Tisbury Water Works (TWW) has begun work to construct a new office and garage on two acres above the road from its current location overlooking Tashmoo Pond.
At the moment, the project, approved at the annual town meeting in April, consists of just a steep road and cleared trees. At the top of that path is a large, barren piece of land full of tree stumps and piles of branches.
The project will resume in the new fiscal year that begins July 1.
“Right now we’re not doing anything, because last year we budgeted to do the tree work, which we’ve done, and now all the money that was appropriated that night is not available until July 1,” chairman of the Tisbury Water Commission David Schwab said.
“All the money” is $1 million, which TWW borrowed from the town for the project and plans to pay back over five years.
Construction or excavation is not in the immediate plans, because an archaeological survey must be done on the property. According to Mr. Schwab, the property was an ideal wintering site for the Wampanoag tribe due to its proximity to salt and fresh water. As a result, TWW must hire a tribe-approved archaeologist to conduct a survey and look for any signs of settlement.
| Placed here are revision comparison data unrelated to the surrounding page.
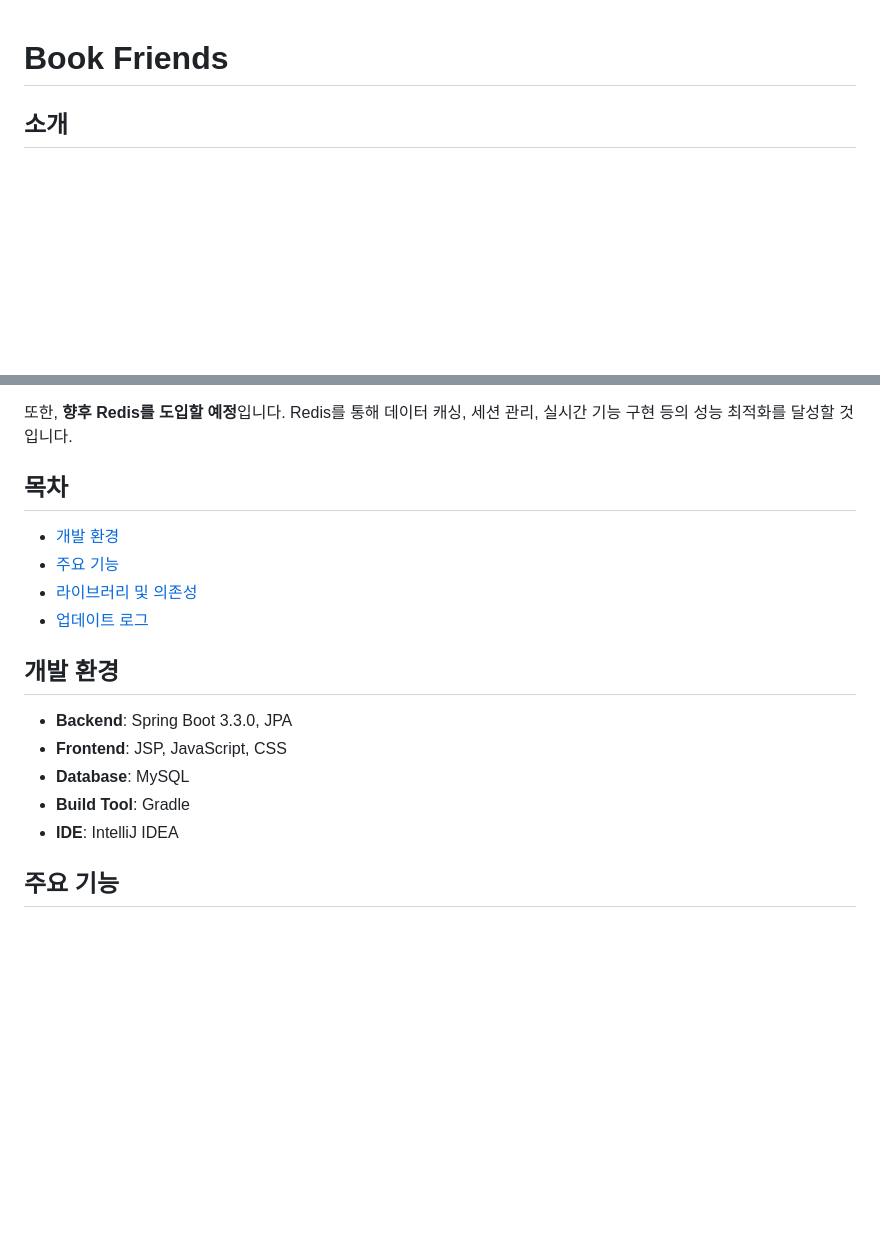
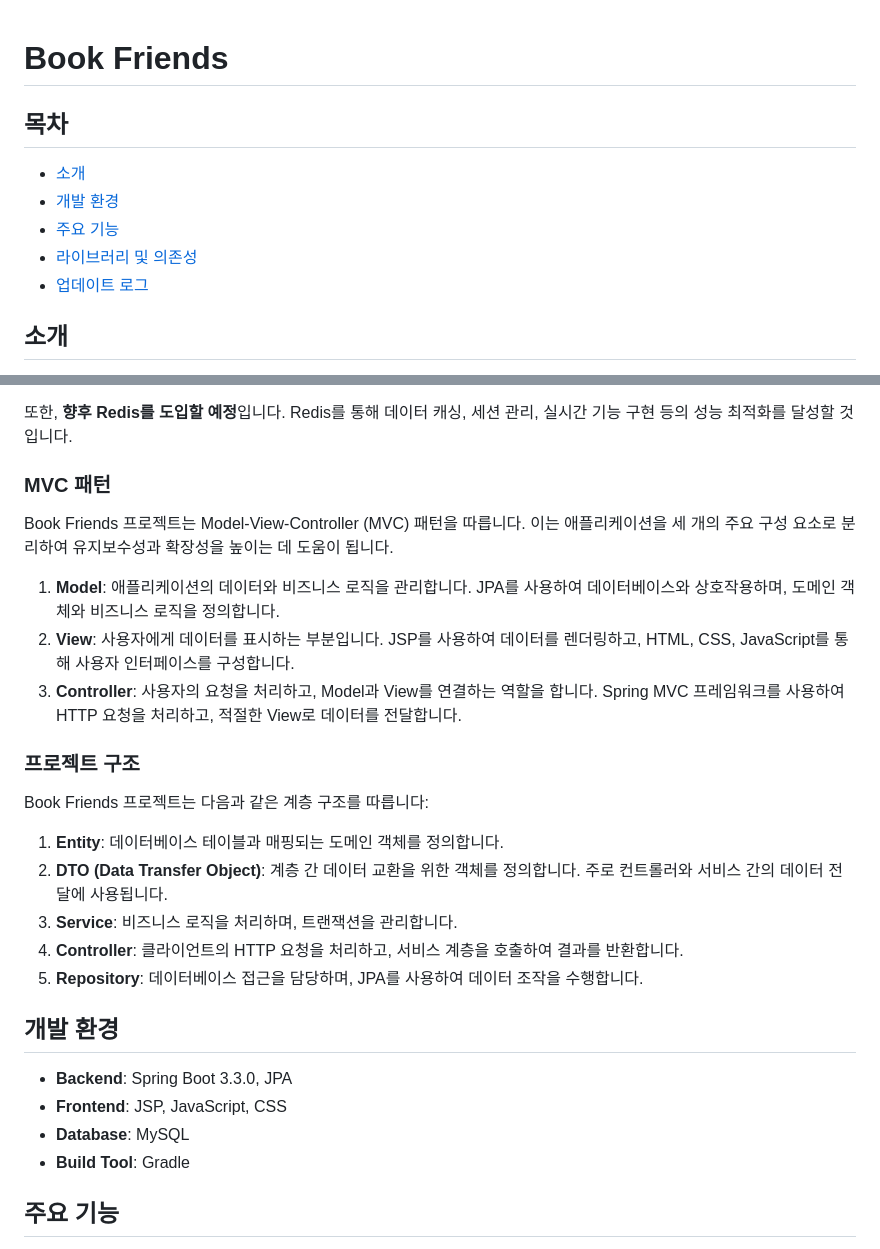
Before and after one commit to ehyunseok/BookFriends_Spring, a Markdown page: README.md, 2 parts joined by grey strips. GitHub-like rendering; blank space fills up the shorter version.

```diff
--- a/README.md
+++ b/README.md
@@ -1,4 +1,11 @@
 # Book Friends
+
+## 목차
+- [소개](#소개)
+- [개발 환경](#개발-환경)
+- [주요 기능](#주요-기능)
+- [라이브러리 및 의존성](#라이브러리-및-의존성)
+- [업데이트 로그](#업데이트-로그)
 
 ## 소개
 Book Friends는 독서 애호가들을 위한 커뮤니티 플랫폼입니다. 회원들은 책 리뷰를 작성하고, 자유롭게 소통하며, 독서 모임을 모집할 수 있습니다. 또한, 국립중앙도서관 API를 통해 다양한 도서 정보를 검색할 수 있습니다.
@@ -19,18 +26,27 @@ BookFriends_Servlet 프로젝트는 JSP와 Servlet만을 사용하여 개발되
 
 또한, **향후 Redis를 도입할 예정**입니다. Redis를 통해 데이터 캐싱, 세션 관리, 실시간 기능 구현 등의 성능 최적화를 달성할 것입니다.
 
-## 목차
-- [개발 환경](#개발-환경)
-- [주요 기능](#주요-기능)
-- [라이브러리 및 의존성](#라이브러리-및-의존성)
-- [업데이트 로그](#업데이트-로그)
+### MVC 패턴
+Book Friends 프로젝트는 Model-View-Controller (MVC) 패턴을 따릅니다. 이는 애플리케이션을 세 개의 주요 구성 요소로 분리하여 유지보수성과 확장성을 높이는 데 도움이 됩니다.
+
+1. **Model**: 애플리케이션의 데이터와 비즈니스 로직을 관리합니다. JPA를 사용하여 데이터베이스와 상호작용하며, 도메인 객체와 비즈니스 로직을 정의합니다.
+2. **View**: 사용자에게 데이터를 표시하는 부분입니다. JSP를 사용하여 데이터를 렌더링하고, HTML, CSS, JavaScript를 통해 사용자 인터페이스를 구성합니다.
+3. **Controller**: 사용자의 요청을 처리하고, Model과 View를 연결하는 역할을 합니다. Spring MVC 프레임워크를 사용하여 HTTP 요청을 처리하고, 적절한 View로 데이터를 전달합니다.
+
+### 프로젝트 구조
+Book Friends 프로젝트는 다음과 같은 계층 구조를 따릅니다:
+
+1. **Entity**: 데이터베이스 테이블과 매핑되는 도메인 객체를 정의합니다.
+2. **DTO (Data Transfer Object)**: 계층 간 데이터 교환을 위한 객체를 정의합니다. 주로 컨트롤러와 서비스 간의 데이터 전달에 사용됩니다.
+3. **Service**: 비즈니스 로직을 처리하며, 트랜잭션을 관리합니다.
+4. **Controller**: 클라이언트의 HTTP 요청을 처리하고, 서비스 계층을 호출하여 결과를 반환합니다.
+5. **Repository**: 데이터베이스 접근을 담당하며, JPA를 사용하여 데이터 조작을 수행합니다.
 
 ## 개발 환경
 - **Backend**: Spring Boot 3.3.0, JPA
 - **Frontend**: JSP, JavaScript, CSS
 - **Database**: MySQL
 - **Build Tool**: Gradle
-- **IDE**: IntelliJ IDEA
 
 ## 주요 기능
 1. **회원 관리**
```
The same survey was necessary when TWW and the spring building had a new septic system put in place on its current property next to Tashmoo spring.
Mr. Schwab said the town purchased the land in 1949. “If something pops up in the archaeological survey, then we would have some decisions to make,” Mr. Schwab said. “But it’s a part of life.”
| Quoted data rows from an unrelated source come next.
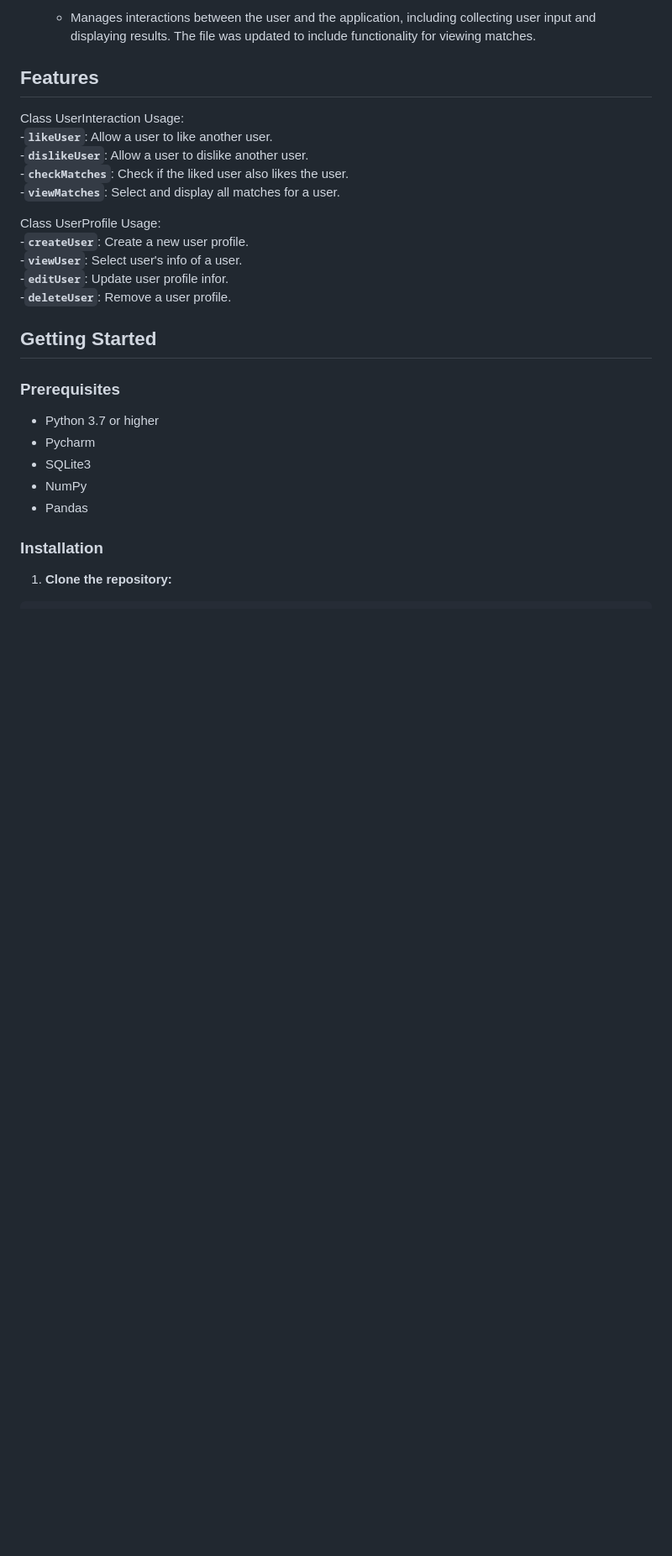
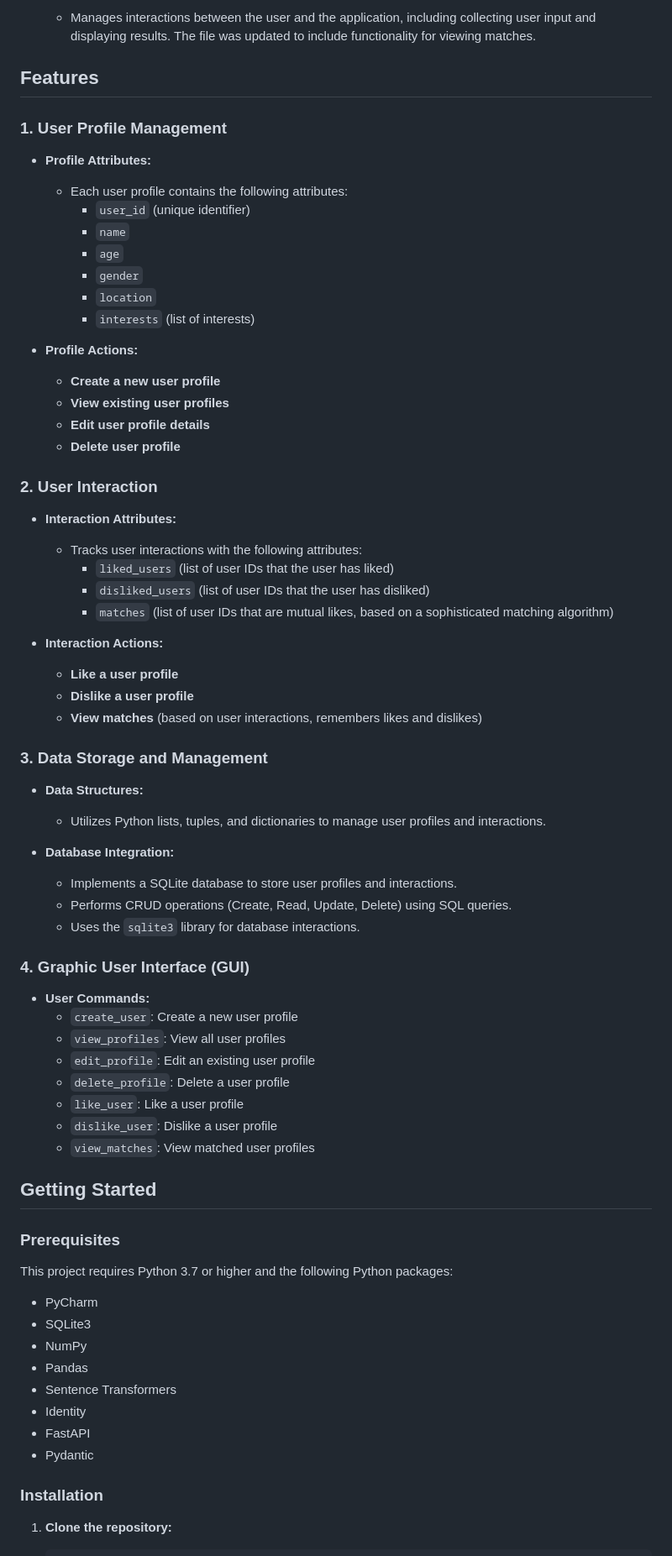
Before and after one commit to I-Am-Timothy-Williams/pythonmma2025, a Markdown page: README.md, the part around one of its changes. Shown at 84% size. GitHub-like rendering; blank space fills up the shorter version.

```diff
--- a/README.md
+++ b/README.md
@@ -41,28 +41,71 @@ This repository contains a Python-based matching application that calculates and
 
 
 ## Features
+### 1. User Profile Management
 
-Class UserInteraction Usage: \
-    -**`likeUser`**: Allow a user to like another user. \
-                                                  -**`dislikeUser`**: Allow a user to dislike another user. \
-                                                                                                      -**`checkMatches`**: Check if the liked user also likes the user. \
-                                                                                                                                                                  -**`viewMatches`**: Select and display all matches for a user.
+- **Profile Attributes:**
+  - Each user profile contains the following attributes:
+    - `user_id` (unique identifier)
+    - `name`
+    - `age`
+    - `gender`
+    - `location`
+    - `interests` (list of interests)
 
-Class UserProfile Usage: \
-    -**`createUser`**: Create a new user profile. \
-                                         -**`viewUser`**: Select user's info of a user.\
-  -**`editUser`**: Update user profile infor.\
-  -**`deleteUser`**: Remove a user profile.
+- **Profile Actions:**
+  - **Create a new user profile**
+  - **View existing user profiles**
+  - **Edit user profile details**
+  - **Delete user profile**
+
+### 2. User Interaction
+
+- **Interaction Attributes:**
+  - Tracks user interactions with the following attributes:
+    - `liked_users` (list of user IDs that the user has liked)
+    - `disliked_users` (list of user IDs that the user has disliked)
+    - `matches` (list of user IDs that are mutual likes, based on a sophisticated matching algorithm)
+
+- **Interaction Actions:**
+  - **Like a user profile**
+  - **Dislike a user profile**
+  - **View matches** (based on user interactions, remembers likes and dislikes)
+
+### 3. Data Storage and Management
+
+- **Data Structures:**
+  - Utilizes Python lists, tuples, and dictionaries to manage user profiles and interactions.
+
+- **Database Integration:**
+  - Implements a SQLite database to store user profiles and interactions.
+  - Performs CRUD operations (Create, Read, Update, Delete) using SQL queries.
+  - Uses the `sqlite3` library for database interactions.
+
+### 4. Graphic User Interface (GUI)
+
+- **User Commands:**
+  - `create_user`: Create a new user profile
+  - `view_profiles`: View all user profiles
+  - `edit_profile`: Edit an existing user profile
+  - `delete_profile`: Delete a user profile
+  - `like_user`: Like a user profile
+  - `dislike_user`: Dislike a user profile
+  - `view_matches`: View matched user profiles
 
 ## Getting Started
 
 ### Prerequisites
 
-- Python 3.7 or higher
-- Pycharm
+This project requires Python 3.7 or higher and the following Python packages:
+
+- PyCharm
 - SQLite3
 - NumPy
 - Pandas
+- Sentence Transformers
+- Identity
+- FastAPI
+- Pydantic
 
 ### Installation
 
```
Also changed, not shown: other parts of README.md (+57 -7 lines).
According to the presentation given by the water commission in April, the new building is necessary because the existing facility is a “size 10 operation in a size 2 shoe.” The current TWW office at Tashmoo spring was built in the 1930s as a small house for the superintendent to live in.
“With the superintendent and his family living there, he could constantly go down and check on the pumping system, because back then it was coal and steam,” Mr. Schwab said. “He could constantly keep the thing up and running and maintain the water pressure to the town.”
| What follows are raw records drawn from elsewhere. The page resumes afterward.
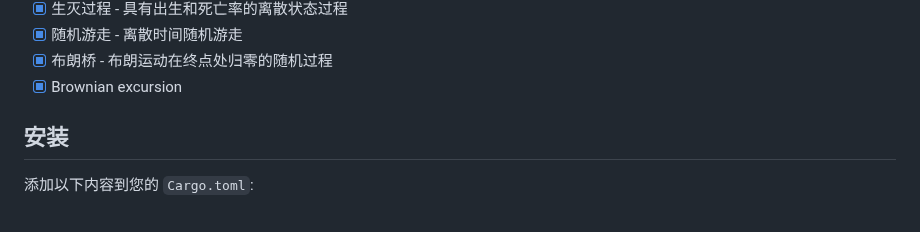
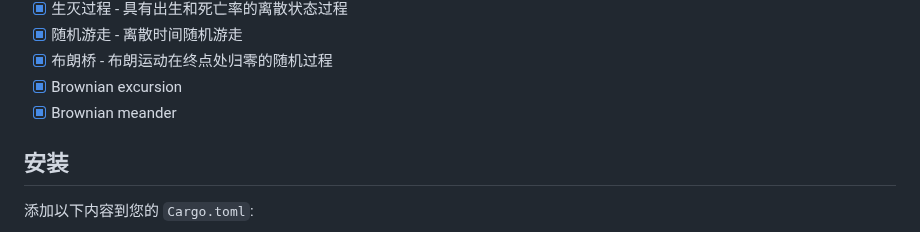
Before and after one commit to tangxiangong/diffusionx, a Markdown page: README-zh.md, the part around the change. Rendered like a GitHub page.

Commit message:
docs: update README to include Brownian meander
- Add Brownian meander to the list of visualizations in both English and Chinese README files for completeness.

```diff
--- a/README-zh.md
+++ b/README-zh.md
@@ -54,6 +54,7 @@ DiffusionX 使用 [plotters](https://crates.io/crates/plotters) 库提供内置
 - [x] 随机游走 - 离散时间随机游走
 - [x] 布朗桥 - 布朗运动在终点处归零的随机过程
 - [x] Brownian excursion
+- [x] Brownian meander
 
 ## 安装
 
```
Also changed, not shown: README.md (+1 -0 lines).
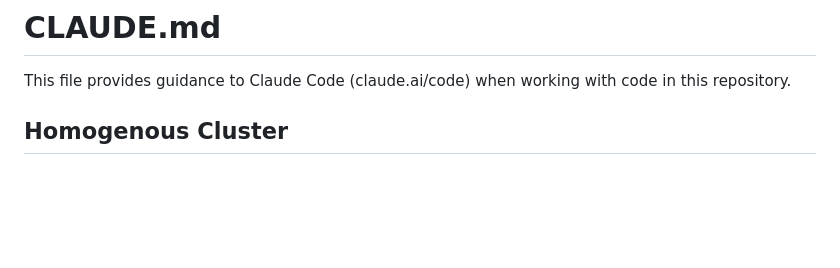
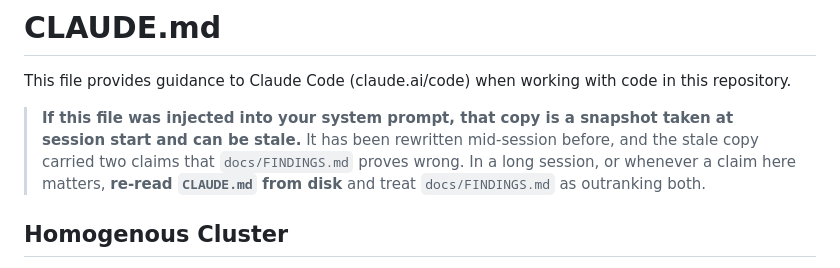
Before and after one commit to GriffynHancock/homogenous-cluster, a Markdown page: CLAUDE.md, the part around the change. Rendered like a GitHub page; blank space fills up the shorter version.

```diff
--- a/CLAUDE.md
+++ b/CLAUDE.md
@@ -1,6 +1,12 @@
 # CLAUDE.md
 
 This file provides guidance to Claude Code (claude.ai/code) when working with code in this repository.
+
+> **If this file was injected into your system prompt, that copy is a snapshot
+> taken at session start and can be stale.** It has been rewritten mid-session
+> before, and the stale copy carried two claims that `docs/FINDINGS.md` proves
+> wrong. In a long session, or whenever a claim here matters, **re-read
+> `CLAUDE.md` from disk** and treat `docs/FINDINGS.md` as outranking both.
 
 ## Homogenous Cluster
 
```
Also changed, not shown: STATUS.md (+6 -0 lines).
But what was once a small family home is now a staff office, operations and management building, public business, and equipment and materials storage facility. Now that direct access to the pond is no longer necessary, TWW is ready to move on from its current site.
The current property slopes downward towards the water and has little room for expansion. A lack of garaging means equipment and parts are stored outside and at remote locations. The current property is also not set up for public use, as it was once a private home. The property has little parking, and no public restrooms. It also impedes access to what has become a popular public destination, Tashmoo spring.
According to the presentation, the commissioners “have evaluated their options off and on for the past 20 years.”
When planning where to build the new facility, TWW considered many properties and screened them based on a list of criteria that included land ownership, parcel size and usable land area, proximity to TWW operations, public accessibility, screening to abutters, and site conditions for development.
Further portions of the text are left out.